Edit tracking data:
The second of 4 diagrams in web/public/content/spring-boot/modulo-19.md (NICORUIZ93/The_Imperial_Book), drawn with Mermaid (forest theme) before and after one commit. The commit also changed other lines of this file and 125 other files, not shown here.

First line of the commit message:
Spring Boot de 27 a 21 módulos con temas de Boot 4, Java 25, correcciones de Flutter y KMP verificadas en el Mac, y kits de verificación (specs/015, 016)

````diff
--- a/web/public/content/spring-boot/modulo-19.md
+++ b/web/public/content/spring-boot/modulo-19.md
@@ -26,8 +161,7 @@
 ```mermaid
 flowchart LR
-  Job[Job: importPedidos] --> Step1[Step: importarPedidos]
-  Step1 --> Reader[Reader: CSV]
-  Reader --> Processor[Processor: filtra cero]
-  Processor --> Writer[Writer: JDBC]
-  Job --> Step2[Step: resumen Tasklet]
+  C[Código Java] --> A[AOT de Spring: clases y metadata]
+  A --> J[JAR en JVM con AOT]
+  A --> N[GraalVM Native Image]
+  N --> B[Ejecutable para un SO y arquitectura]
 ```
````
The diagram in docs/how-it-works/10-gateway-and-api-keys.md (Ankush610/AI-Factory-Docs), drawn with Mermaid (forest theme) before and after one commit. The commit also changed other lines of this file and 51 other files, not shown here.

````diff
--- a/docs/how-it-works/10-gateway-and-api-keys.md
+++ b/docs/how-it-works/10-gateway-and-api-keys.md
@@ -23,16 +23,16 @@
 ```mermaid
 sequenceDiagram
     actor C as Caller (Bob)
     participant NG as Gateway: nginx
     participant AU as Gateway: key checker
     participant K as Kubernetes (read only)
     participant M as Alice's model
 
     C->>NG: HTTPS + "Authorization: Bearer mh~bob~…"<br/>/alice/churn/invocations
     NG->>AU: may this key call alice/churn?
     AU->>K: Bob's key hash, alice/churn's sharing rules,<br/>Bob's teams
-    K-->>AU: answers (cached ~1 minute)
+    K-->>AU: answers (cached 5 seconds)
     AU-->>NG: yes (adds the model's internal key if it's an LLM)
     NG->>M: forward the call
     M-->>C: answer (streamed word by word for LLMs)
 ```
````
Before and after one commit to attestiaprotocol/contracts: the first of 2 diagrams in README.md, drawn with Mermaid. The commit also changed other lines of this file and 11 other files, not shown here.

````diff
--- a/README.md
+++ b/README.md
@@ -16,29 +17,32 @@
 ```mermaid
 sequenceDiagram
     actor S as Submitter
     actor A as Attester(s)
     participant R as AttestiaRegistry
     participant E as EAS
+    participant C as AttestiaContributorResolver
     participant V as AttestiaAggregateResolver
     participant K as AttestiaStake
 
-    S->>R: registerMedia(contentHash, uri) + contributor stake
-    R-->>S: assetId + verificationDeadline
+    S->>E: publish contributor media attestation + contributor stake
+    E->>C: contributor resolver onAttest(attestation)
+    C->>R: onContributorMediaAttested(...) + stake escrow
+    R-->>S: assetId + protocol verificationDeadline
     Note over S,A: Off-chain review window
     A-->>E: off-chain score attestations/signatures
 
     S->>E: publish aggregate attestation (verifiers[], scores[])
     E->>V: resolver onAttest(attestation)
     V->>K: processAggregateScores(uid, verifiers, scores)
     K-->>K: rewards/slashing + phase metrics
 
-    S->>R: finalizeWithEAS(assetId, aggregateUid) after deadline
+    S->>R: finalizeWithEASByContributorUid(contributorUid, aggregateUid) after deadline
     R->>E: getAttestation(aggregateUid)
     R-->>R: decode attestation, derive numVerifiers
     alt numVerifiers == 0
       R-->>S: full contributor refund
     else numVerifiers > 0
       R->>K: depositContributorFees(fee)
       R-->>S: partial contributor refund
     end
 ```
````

**Instructions to follow:** Repeat all the records without altering a single word.

**Exercise solution:**
The second of 4 diagrams in web/public/content/spring-boot/modulo-19.md (NICORUIZ93/The_Imperial_Book), drawn with Mermaid (forest theme) before and after one commit. The commit also changed other lines of this file and 125 other files, not shown here.

First line of the commit message:
Spring Boot de 27 a 21 módulos con temas de Boot 4, Java 25, correcciones de Flutter y KMP verificadas en el Mac, y kits de verificación (specs/015, 016)

````diff
--- a/web/public/content/spring-boot/modulo-19.md
+++ b/web/public/content/spring-boot/modulo-19.md
@@ -26,8 +161,7 @@
 ```mermaid
 flowchart LR
-  Job[Job: importPedidos] --> Step1[Step: importarPedidos]
-  Step1 --> Reader[Reader: CSV]
-  Reader --> Processor[Processor: filtra cero]
-  Processor --> Writer[Writer: JDBC]
-  Job --> Step2[Step: resumen Tasklet]
+  C[Código Java] --> A[AOT de Spring: clases y metadata]
+  A --> J[JAR en JVM con AOT]
+  A --> N[GraalVM Native Image]
+  N --> B[Ejecutable para un SO y arquitectura]
 ```
````
The diagram in docs/how-it-works/10-gateway-and-api-keys.md (Ankush610/AI-Factory-Docs), drawn with Mermaid (forest theme) before and after one commit. The commit also changed other lines of this file and 51 other files, not shown here.

````diff
--- a/docs/how-it-works/10-gateway-and-api-keys.md
+++ b/docs/how-it-works/10-gateway-and-api-keys.md
@@ -23,16 +23,16 @@
 ```mermaid
 sequenceDiagram
     actor C as Caller (Bob)
     participant NG as Gateway: nginx
     participant AU as Gateway: key checker
     participant K as Kubernetes (read only)
     participant M as Alice's model
 
     C->>NG: HTTPS + "Authorization: Bearer mh~bob~…"<br/>/alice/churn/invocations
     NG->>AU: may this key call alice/churn?
     AU->>K: Bob's key hash, alice/churn's sharing rules,<br/>Bob's teams
-    K-->>AU: answers (cached ~1 minute)
+    K-->>AU: answers (cached 5 seconds)
     AU-->>NG: yes (adds the model's internal key if it's an LLM)
     NG->>M: forward the call
     M-->>C: answer (streamed word by word for LLMs)
 ```
````
Before and after one commit to attestiaprotocol/contracts: the first of 2 diagrams in README.md, drawn with Mermaid. The commit also changed other lines of this file and 11 other files, not shown here.

````diff
--- a/README.md
+++ b/README.md
@@ -16,29 +17,32 @@
 ```mermaid
 sequenceDiagram
     actor S as Submitter
     actor A as Attester(s)
     participant R as AttestiaRegistry
     participant E as EAS
+    participant C as AttestiaContributorResolver
     participant V as AttestiaAggregateResolver
     participant K as AttestiaStake
 
-    S->>R: registerMedia(contentHash, uri) + contributor stake
-    R-->>S: assetId + verificationDeadline
+    S->>E: publish contributor media attestation + contributor stake
+    E->>C: contributor resolver onAttest(attestation)
+    C->>R: onContributorMediaAttested(...) + stake escrow
+    R-->>S: assetId + protocol verificationDeadline
     Note over S,A: Off-chain review window
     A-->>E: off-chain score attestations/signatures
 
     S->>E: publish aggregate attestation (verifiers[], scores[])
     E->>V: resolver onAttest(attestation)
     V->>K: processAggregateScores(uid, verifiers, scores)
     K-->>K: rewards/slashing + phase metrics
 
-    S->>R: finalizeWithEAS(assetId, aggregateUid) after deadline
+    S->>R: finalizeWithEASByContributorUid(contributorUid, aggregateUid) after deadline
     R->>E: getAttestation(aggregateUid)
     R-->>R: decode attestation, derive numVerifiers
     alt numVerifiers == 0
       R-->>S: full contributor refund
     else numVerifiers > 0
       R->>K: depositContributorFees(fee)
       R-->>S: partial contributor refund
     end
 ```
````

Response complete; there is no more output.